seeingpractice

bloggingvetschool:

Owls are just full of hot air

Well, not quite, but the majority of an owl’s head is feathers. These feathers not only provide insulation, but;

They act as sonic dishes! The two hemispheres of feathers on either side of an owl’s face are arranged, not to look direct your attention to their most flattering features, but to direct sound to their ears.

Without the external ears that many mammals have (think of a dog or cat pricking its ears in the direction of a sound), the nocturnal owl needs a way of picking up as much sound as possible.

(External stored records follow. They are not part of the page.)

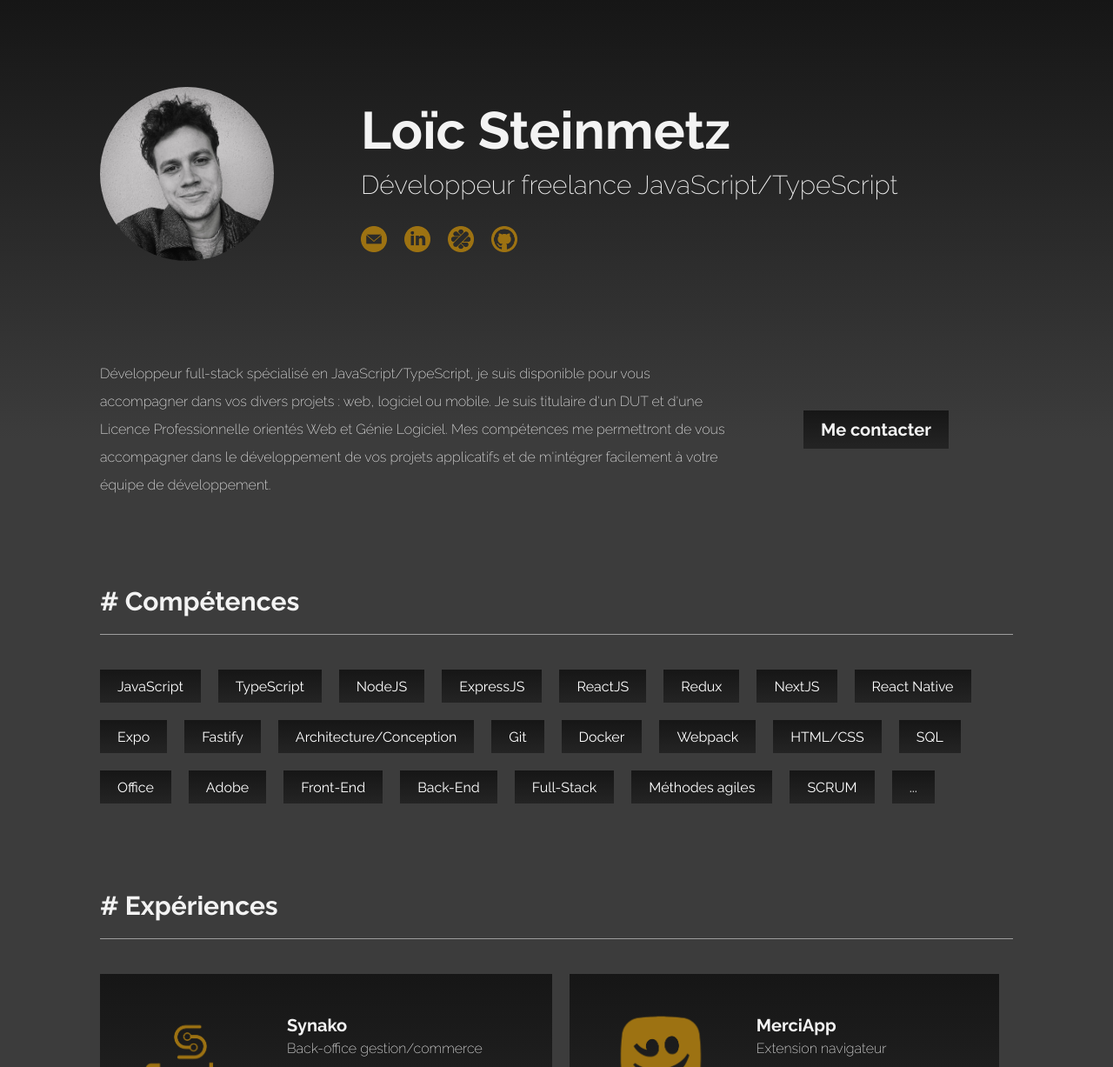
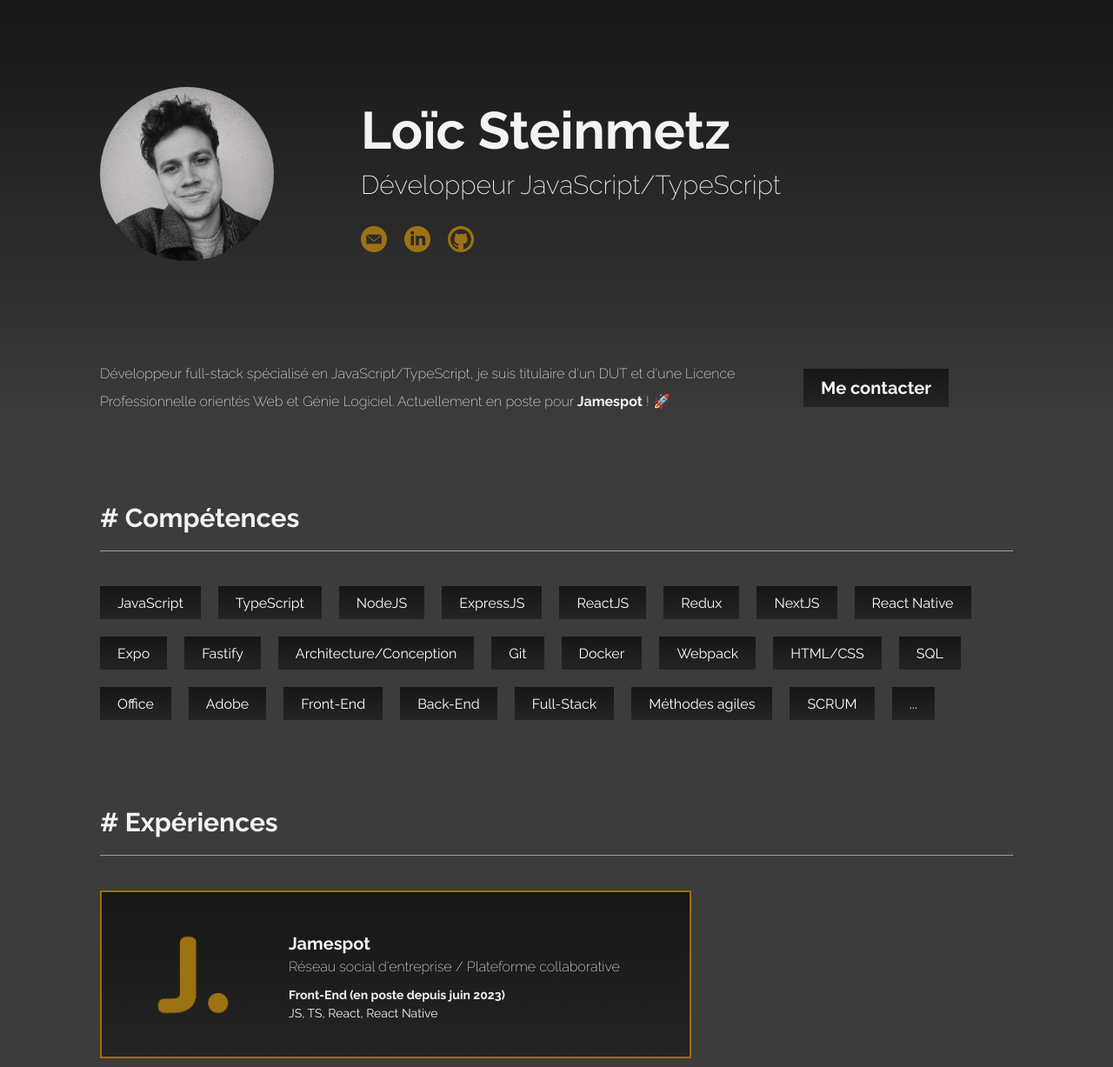
Before and after one commit to loicsteinmetz/loicsteinmetz.github.io, a plain HTML site: page index.html in a window 1280 px wide. Shown: the top 1227 px of the page at 87% size. Drawn offline with Linux system fonts and the light colour scheme.

Commit message:
Update Jamespot

```diff
--- a/index.html
+++ b/index.html
@@ -6,7 +6,7 @@
   <meta http-equiv="X-UA-Compatible" content="IE=edge">
   <meta name="viewport" content="width=device-width, initial-scale=1.0">
 
-  <title>Loïc Steinmetz | Développeur freelance</title>
+  <title>Loïc Steinmetz | Développeur JavaScript/TypeScript</title>
 
   <link rel="preconnect" href="https://fonts.googleapis.com">
   <link rel="preconnect" href="https://fonts.gstatic.com" crossorigin>
@@ -35,11 +35,11 @@
       </div>
       <div id="brand">
         <h1>Loïc Steinmetz</h1>
-        <h2>Développeur freelance JavaScript/TypeScript <span>_</span></h2>
+        <h2>Développeur JavaScript/TypeScript <span>_</span></h2>
         <div id="networks">
           <a href="mailto:loic.steinmetz@outlook.fr" target="_blank" ><div id="network"><img src="img/email.png" alt="Email"/></div></a>
           <a href="https://www.linkedin.com/in/loic-steinmetz/" target="_blank"><div id="network"><img src="img/linkedin.png" alt="LinkedIn"/></div></a>
-          <a href="https://www.malt.fr/profile/loicsteinmetz" target="_blank"><div id="network"><img src="img/malt.png" alt="Malt"/></div></a>
+          <!--<a href="https://www.malt.fr/profile/loicsteinmetz" target="_blank"><div id="network"><img src="img/malt.png" alt="Malt"/></div></a>-->
           <a href="https://github.com/loicsteinmetz" target="_blank"><div id="network"><img src="img/github.png" alt="Github"/></div></a>
         </div>
       </div>
@@ -48,8 +48,10 @@
 
   <section id="intro">
     <p>
-      Développeur full-stack spécialisé en JavaScript/TypeScript, je suis disponible pour vous accompagner dans vos divers projets : web, logiciel ou mobile.
-      Je suis titulaire d'un DUT et d'une Licence Professionnelle orientés Web et Génie Logiciel. Mes compétences me permettront de vous accompagner dans le développement de vos projets applicatifs et de m'intégrer facilement à votre équipe de développement.
+      Développeur full-stack spécialisé en JavaScript/TypeScript, je suis titulaire d'un DUT et d'une Licence Professionnelle orientés Web et Génie Logiciel.
+      Actuellement en poste pour <strong><a href="https://www.fr.jamespot.com/" target="_blank">Jamespot</a></strong> ! 🚀
+      <!--Développeur full-stack spécialisé en JavaScript/TypeScript, je suis disponible pour vous accompagner dans vos divers projets : web, logiciel ou mobile.
+      Je suis titulaire d'un DUT et d'une Licence Professionnelle orientés Web et Génie Logiciel. Mes compétences me permettront de vous accompagner dans le développement de vos projets applicatifs et de m'intégrer facilement à votre équipe de développement.-->
     </p>
     <div>
       <button class="contact-btn">Me contacter</button>
@@ -89,6 +91,17 @@
   <section id="experiences">
     <h3># Expériences</h3>
     <div id="experiences-list">
+      <div class="experience current-experience">
+        <div class="experience-image">
+          <img src="img/jamespot.png" alt="Synako" />
+        </div>
+        <div class="exprerience-infos">
+          <p class="experience-title">Jamespot</p>
+          <p class="experience-description">Réseau social d'entreprise / Plateforme collaborative</p>
+          <p class="experience-type">Front-End (en poste depuis juin 2023)</p>
+          <p class="experience-skills">JS, TS, React, React Native</p>
+        </div>
+      </div>
       <div class="experience">
         <div class="experience-image">
           <img src="img/synako.png" alt="Synako" />
@@ -216,7 +229,7 @@
     <div id="networks">
       <a href="mailto:loic.steinmetz@outlook.fr" target="_blank" ><div id="network"><img src="img/email.png" alt="Email"/></div></a>
       <a href="https://www.linkedin.com/in/loic-steinmetz/" target="_blank"><div id="network"><img src="img/linkedin.png" alt="LinkedIn"/></div></a>
-      <a href="https://www.malt.fr/profile/loicsteinmetz" target="_blank"><div id="network"><img src="img/malt.png" alt="Malt"/></div></a>
+      <!--<a href="https://www.malt.fr/profile/loicsteinmetz" target="_blank"><div id="network"><img src="img/malt.png" alt="Malt"/></div></a>-->
       <a href="https://github.com/loicsteinmetz" target="_blank"><div id="network"><img src="img/github.png" alt="Github"/></div></a>
     </div>
   </footer>
@@ -242,6 +255,7 @@
           <p class="contact-label">LinkedIn</p>
         </div>
       </a>
+      <!--
       <a href="https://www.malt.fr/profile/loicsteinmetz" target="_blank">
         <div class="contact">
           <div class="contact-icon">
@@ -274,6 +288,7 @@
           <p class="contact-label">Comet</p>
         </div>
       </a>
+      -->
       <a href="https://github.com/loicsteinmetz" target="_blank">
         <div class="contact">
           <div class="contact-icon">
--- a/style.css
+++ b/style.css
@@ -186,6 +186,10 @@ section h3:after {
 
 .experience-image {
   width: 120px;
+}
+
+.current-experience {
+  border: 2px solid rgb(156, 113, 5)
 }
 
 .experience-image img {
```
Also changed, not shown: img/jamespot.png (added).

These ‘satellite dishes’ pick up sound accurately enough to help a barn owl like the one above zero in on a mouse scurrying away in extremely low light.

veterinaryrambles
veterinaryrambles:

This hamster was presented for humane euthanasia due to weakness, paralysis, and a large swollen abdomen.  Its forelimbs were unaffected but its hindlimbs could only move weakly and with spasticity.  After euthanasia I performed a necropsy.  2-3mL of serosanguinous fluid was found free in the abdomen, which is an awful lot for a hamster!  The photo below the syringe shows the reproductive tract of the hamster pulled out of the abdomen; you can see huge fluid-filled ovarian cysts present at either end of the T-shaped uterus.  But the biggest problem the hamster had was the photo showing my hand, which shows a firm white mass between my fingers.  All organs were accounted for, but this mass arose independently of them.  It may have originated from an adrenal gland or from tissue surrounding the spine.  If it infiltrated or arose from the spine, that would account for the hamster’s paralysis.
I made an impression smear from the mass and got these peculiar cells.  I’m not great at organ cytology/histology anymore, so if anyone has any guesses as to what that is, I’d be much obliged!  To me it reminds me of neural tissue with the matrix and the prominent purple nuclei, but I could be entirely off base.

veterinaryrambles:

This hamster was presented for humane euthanasia due to weakness, paralysis, and a large swollen abdomen.  Its forelimbs were unaffected but its hindlimbs could only move weakly and with spasticity.  After euthanasia I performed a necropsy.  2-3mL of serosanguinous fluid was found free in the abdomen, which is an awful lot for a hamster!  The photo below the syringe shows the reproductive tract of the hamster pulled out of the abdomen; you can see huge fluid-filled ovarian cysts present at either end of the T-shaped uterus.  But the biggest problem the hamster had was the photo showing my hand, which shows a firm white mass between my fingers.  All organs were accounted for, but this mass arose independently of them.  It may have originated from an adrenal gland or from tissue surrounding the spine.  If it infiltrated or arose from the spine, that would account for the hamster’s paralysis.

I made an impression smear from the mass and got these peculiar cells.  I’m not great at organ cytology/histology anymore, so if anyone has any guesses as to what that is, I’d be much obliged!  To me it reminds me of neural tissue with the matrix and the prominent purple nuclei, but I could be entirely off base.